Increase Your Tips: Professionalism and body language will earn you more than praise
Ron Eaton has been involved in the restaurant industry for 25 years, many of them as a server. He’s carried plates to the table and catered to customers in everything from family-style chains with a youngish clientele to the most upscale of eateries with corporate expense accounts. No matter the size or profile of the restaurant, his advice for servers who want to increase their tip size is the same: if you’re professional and knowledgeable and present a positive attitude and the right body language, you’re guaranteed to earn top tips.
“The server is the interface between the restaurant proprietor and the customer. If you’re not professional, no one else will be,” he says. The server comprises at least 50 to 60% of the customer experience, making you the restaurant’s top customer service representative. If you enhance your diner’s experience, Eaton says you should expect no less than a 20% gratuity in an industry where 12-20% is the average. He himself never earned under a 20% tip and often made much more.
“If you add even 5% more to the tips you earn, where tips can represent 75 to 80% of a server’s income, you’re looking at thousands of dollars extra a year in income,” he advises. He also maintains that with 75% of the people you have 100% influence over the size of the tip, while the other 25% will tip you whatever they want, since they already have a fixed sense of how much they plan to tip.
“I’ve served all sorts of famous people, including (director) Brian de Palma and (actor) Al Pacino,” he says. Serving the rich and famous is no different from waiting the tables of “ordinary” diners out for a meal. Your attitude and approach must remain the same at all times, no matter the status of the diner or possible size of the tip.
Top tips to maximize your tips

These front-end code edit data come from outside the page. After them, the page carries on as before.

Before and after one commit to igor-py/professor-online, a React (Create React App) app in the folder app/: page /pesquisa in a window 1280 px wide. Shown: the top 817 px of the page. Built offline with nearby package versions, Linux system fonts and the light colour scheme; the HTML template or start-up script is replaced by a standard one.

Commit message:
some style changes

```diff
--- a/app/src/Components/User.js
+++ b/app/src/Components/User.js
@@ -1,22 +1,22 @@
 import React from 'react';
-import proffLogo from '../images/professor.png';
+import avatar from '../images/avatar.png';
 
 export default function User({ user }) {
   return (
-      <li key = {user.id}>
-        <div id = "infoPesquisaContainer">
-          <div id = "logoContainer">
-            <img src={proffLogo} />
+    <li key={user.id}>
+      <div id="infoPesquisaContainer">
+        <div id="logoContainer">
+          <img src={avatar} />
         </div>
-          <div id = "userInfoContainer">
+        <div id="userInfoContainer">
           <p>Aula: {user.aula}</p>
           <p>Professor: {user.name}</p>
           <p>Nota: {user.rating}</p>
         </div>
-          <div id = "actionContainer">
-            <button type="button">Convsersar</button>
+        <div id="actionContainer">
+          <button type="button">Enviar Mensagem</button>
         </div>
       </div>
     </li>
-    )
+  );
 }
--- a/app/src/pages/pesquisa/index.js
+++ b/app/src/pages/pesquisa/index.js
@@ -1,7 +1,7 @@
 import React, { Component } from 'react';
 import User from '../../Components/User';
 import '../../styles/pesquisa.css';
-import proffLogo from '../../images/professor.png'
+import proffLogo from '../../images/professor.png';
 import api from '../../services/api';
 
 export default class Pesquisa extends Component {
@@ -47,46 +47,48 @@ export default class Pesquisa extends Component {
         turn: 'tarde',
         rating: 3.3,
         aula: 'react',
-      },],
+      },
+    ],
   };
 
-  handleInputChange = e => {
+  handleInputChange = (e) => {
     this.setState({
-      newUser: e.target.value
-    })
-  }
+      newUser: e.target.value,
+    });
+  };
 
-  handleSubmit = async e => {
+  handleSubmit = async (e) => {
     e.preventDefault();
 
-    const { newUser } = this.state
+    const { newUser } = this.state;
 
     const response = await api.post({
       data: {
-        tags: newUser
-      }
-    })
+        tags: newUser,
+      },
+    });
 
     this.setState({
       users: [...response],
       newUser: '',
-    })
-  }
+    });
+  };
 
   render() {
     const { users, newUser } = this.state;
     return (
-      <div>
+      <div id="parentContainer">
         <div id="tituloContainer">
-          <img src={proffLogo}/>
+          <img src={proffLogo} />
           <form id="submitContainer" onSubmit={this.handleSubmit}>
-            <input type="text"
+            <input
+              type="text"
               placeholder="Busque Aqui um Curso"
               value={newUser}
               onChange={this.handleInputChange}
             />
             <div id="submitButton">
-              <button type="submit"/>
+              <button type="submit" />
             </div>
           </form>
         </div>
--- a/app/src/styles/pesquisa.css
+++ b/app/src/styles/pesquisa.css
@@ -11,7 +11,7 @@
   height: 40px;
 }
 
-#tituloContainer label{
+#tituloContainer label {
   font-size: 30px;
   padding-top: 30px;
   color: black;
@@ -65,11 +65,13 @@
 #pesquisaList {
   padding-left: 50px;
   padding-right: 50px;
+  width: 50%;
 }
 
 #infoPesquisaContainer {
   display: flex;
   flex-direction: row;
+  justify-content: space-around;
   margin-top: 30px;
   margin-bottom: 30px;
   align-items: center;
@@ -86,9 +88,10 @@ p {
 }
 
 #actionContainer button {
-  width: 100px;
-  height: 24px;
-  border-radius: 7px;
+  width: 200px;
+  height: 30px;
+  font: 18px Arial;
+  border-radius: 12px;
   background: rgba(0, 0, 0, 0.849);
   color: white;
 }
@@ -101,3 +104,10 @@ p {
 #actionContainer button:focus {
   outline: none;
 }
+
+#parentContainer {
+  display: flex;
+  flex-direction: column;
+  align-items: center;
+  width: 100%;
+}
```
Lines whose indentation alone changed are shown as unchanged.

Here are some of Eaton’s techniques for topping up your tips:
- Be professional, clean (especially your hands!), and positive in your approach. Being positive, though, doesn’t mean becoming the diner’s new best friend. According to Eaton, many people find the “Hi, I’m Kristin, and I’ll be your server tonight” approach off-putting and vaguely uncomfortable. “You don’t want a friend; it’s a business transaction,” he says.
- Consider your body language. If you’re not carrying something to the table, your hands should be in front or behind so you appear engaged in what you’re doing. Hands in your pockets or at your side indicate a lack of interest.
- Don’t touch the customer. Again, Eaton feels this is too personal and can make diners feel uneasy.
- Be knowledgeable about all the items on the menu. Diners expect you to be able to discuss ingredients, answer questions and possibly recommend appropriate wines.
- Anticipate your customers’ needs. Nothing’s worse than a server who simply serves the food and then neglects the follow-up visits to the table.
- Never leave anything in front of an unhappy customer. Many servers make the mistake of discussing an offending dish with a diner without removing it first. You can easily turn this situation around and not jeopardize your tip by quickly apologizing, removing the item immediately, then returning with a replacement…on the house, of course.
- When presenting the check to the customer, do it professionally and efficiently. Many servers offer the bill, then seem to disappear. If the diner is ready to pay, it’s your job to take the payment quickly. Says Eaton, “When people want to leave, they’re ready to leave, so presenting the bill is critical to the meal. It’s the last thing diners will remember about you in the restaurant.
- Consider the personal touch. Depending on the type of restaurant, you can add such extras as a happy face or a “Thank You” on the back of the bill. Patrons of family-style restaurants often warm to these personal touches.
- Continue to educate yourself. Spending time in restaurants noted for their service helps you become a better server.
As the restaurant industry has changed and become more professional, so too has the role of the server. Being a server, says Eaton, is not what it used to be. “Younger people coming up now are much more professional because of the rising status of the service industry.” That professionalism is bound to pay off in higher tips for the best performers.